Can my ex-spouse still make financial decisions for me?

| Nov 8, 2019 | Divorce

Even if your marriage is over, in a sense, it might not be completely over, not if you neglected to change your power of attorney documents. Many New York spouses designate each other to act as a power of attorney. However, just because a marriage ends does not mean that a POA designation ends with it. If you are not careful, your former spouse could end up becoming your power of attorney even years after your marriage had ended.

Forbes explains that a durable power of attorney grants your spouse a lot of access to assets and accounts you own, including assets that are only in your name and not jointly owned by you and your spouse. In the event you are incapacitated or disabled in a way that you cannot make decisions for yourself, your spouse could use that power of attorney even though you two are no longer married.

If you believe you had made your spouse a power of attorney at some point, it is important to change that designation. You might have to create a new power of attorney with a child or someone you trust making financial decisions for you in case of incapacitation. Your spouse may need notice of your change in POA designation, which is typically provided by your attorney.

It is also important to examine any other provisions you have made for your spouse to take over decision-making power from you should you become incapacitated. You might have made your spouse a health care proxy who can take charge of your medical decisions if you become disabled or if you wind up in emergency care and cannot communicate medical wishes to doctors. You would likely want to change this designation as well.

Another place to possibly make changes is your will. You might have made your spouse the executor of your estate, but if you do not want your ex in charge of your assets after you pass away, you have to change your executor to someone else. Similarly, if you named your spouse as a trustee of your revocable trust, you will have to change your trustee to a different person.

This article does not offer legal advice for your situation.

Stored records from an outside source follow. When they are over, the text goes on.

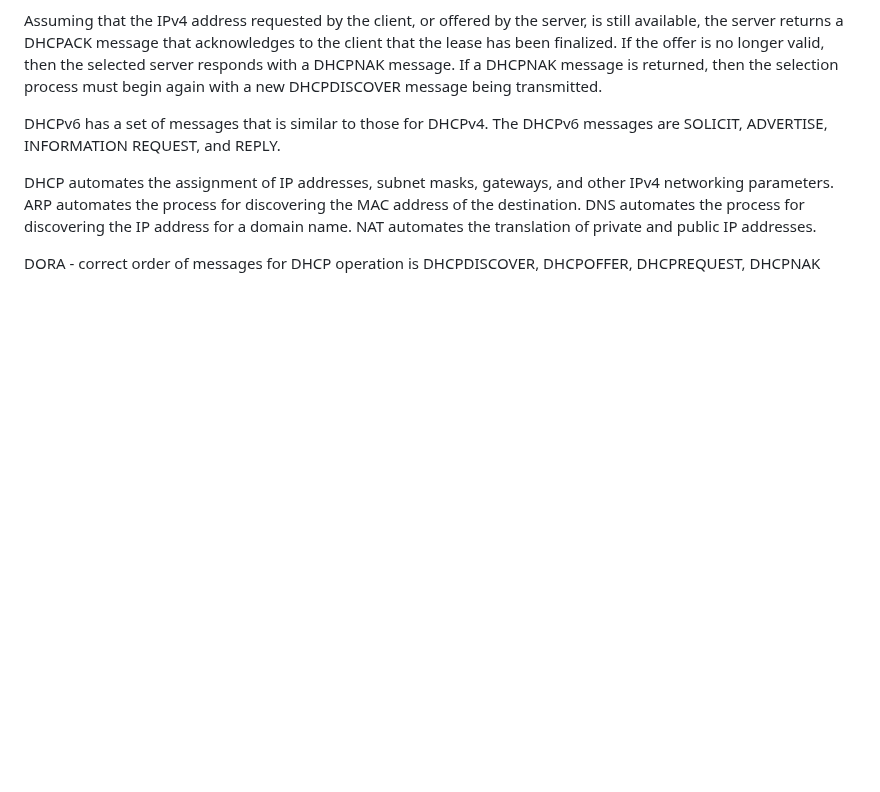
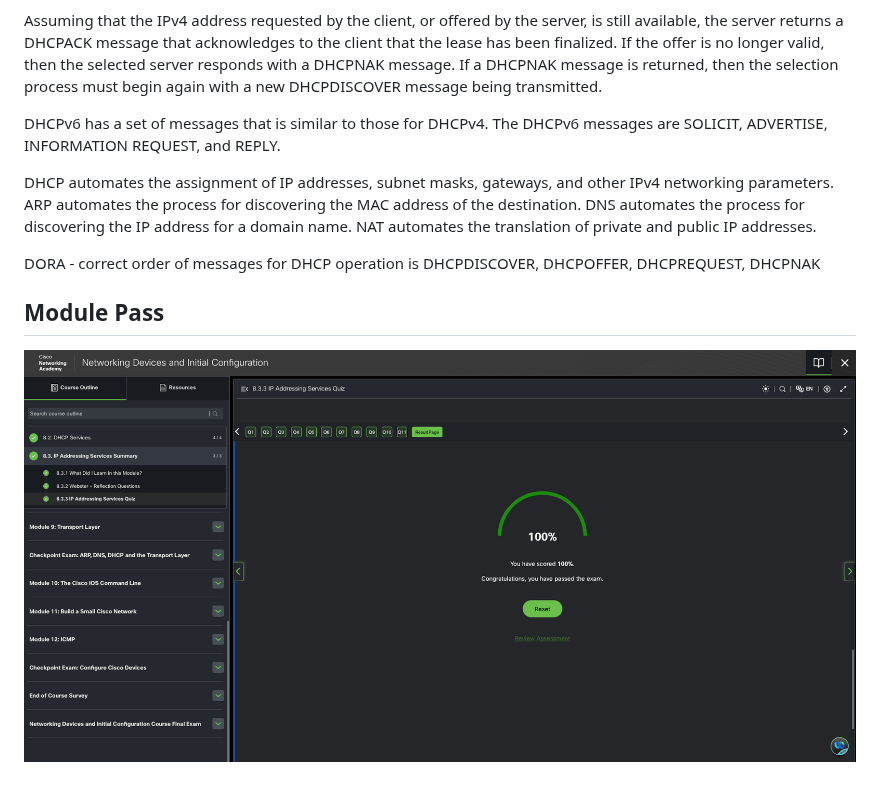
Before and after one commit to humanauction/cisco-cisco, a Markdown page: networkDevicesInitialConfiguration/8IPAddressingServices.md, the part around the change. GitHub-like rendering; pictures changed too: networkDevicesInitialConfiguration/img/modulePass8.png (added); blank space fills up the shorter version.

Commit message:
Add: 8IPAddressingServices.md: module passed.

```diff
--- a/networkDevicesInitialConfiguration/8IPAddressingServices.md
+++ b/networkDevicesInitialConfiguration/8IPAddressingServices.md
@@ -383,3 +383,7 @@ DHCPv6 has a set of messages that is similar to those for DHCPv4. The DHCPv6 mes
 DHCP automates the assignment of IP addresses, subnet masks, gateways, and other IPv4 networking parameters. ARP automates the process for discovering the MAC address of the destination. DNS automates the process for discovering the IP address for a domain name. NAT automates the translation of private and public IP addresses.
 
 DORA - correct order of messages for DHCP operation is DHCPDISCOVER, DHCPOFFER, DHCPREQUEST, DHCPNAK
+
+## Module Pass
+
+![module pass](img/modulePass8.png)
```
Also changed, not shown: networkDevicesInitialConfiguration/7AddressResolution.md (+1 -1 lines), networkDevicesInitialConfiguration/img/modulePass7.png (renamed from networkDevicesInitialConfiguration/img/7ModulePass.png).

It is only intended to provide general information on the topic of divorce.